Action item:
Where the word "shown" shows up in the entries below, please copy the whole line.

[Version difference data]

▬▬▬

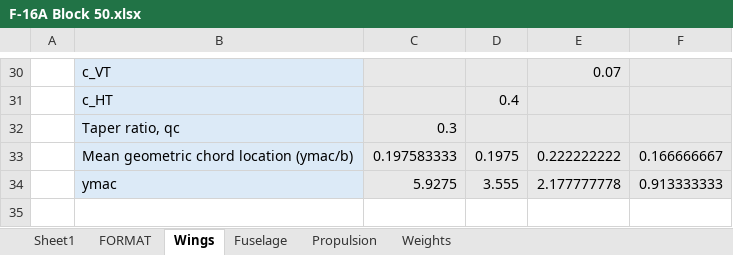
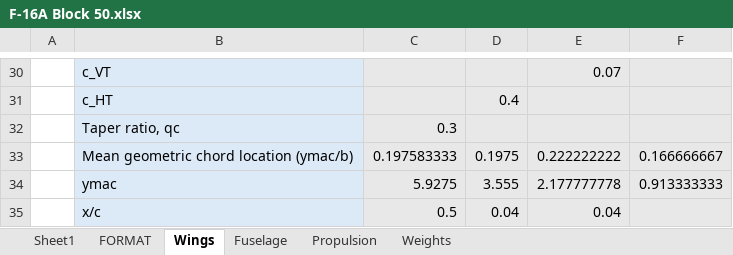
Before and after one commit to Idopt-Lab/air-vehicle-design, an Excel workbook: examples/F-16A B Block 10 and 15/Operator/F-16A Block 50.xlsx, sheet Wings, drawn as a sheet; only a part is shown, gaps mark what is left out; values as stored, in another font and other column widths than the file's, no borders; conditional formats not drawn; the diff names each change by its address in the sheet, - before the commit and + after, or states it on an @@ line.

```diff
--- a/examples/F-16A B Block 10 and 15/Operator/F-16A Block 50.xlsx (sheet Wings)
+++ b/examples/F-16A B Block 10 and 15/Operator/F-16A Block 50.xlsx (sheet Wings)
+row 35:  | x/c | 0.5 | 0.04 | 0.04
```
Also changed, not shown: 2 other files.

▬▬▬

Exercise result:
Before and after one commit to Idopt-Lab/air-vehicle-design, an Excel workbook: examples/F-16A B Block 10 and 15/Operator/F-16A Block 50.xlsx, sheet Wings, drawn as a sheet; only a part is shown, gaps mark what is left out; values as stored, in another font and other column widths than the file's, no borders; conditional formats not drawn; the diff names each change by its address in the sheet, - before the commit and + after, or states it on an @@ line.
Also changed, not shown: 2 other files.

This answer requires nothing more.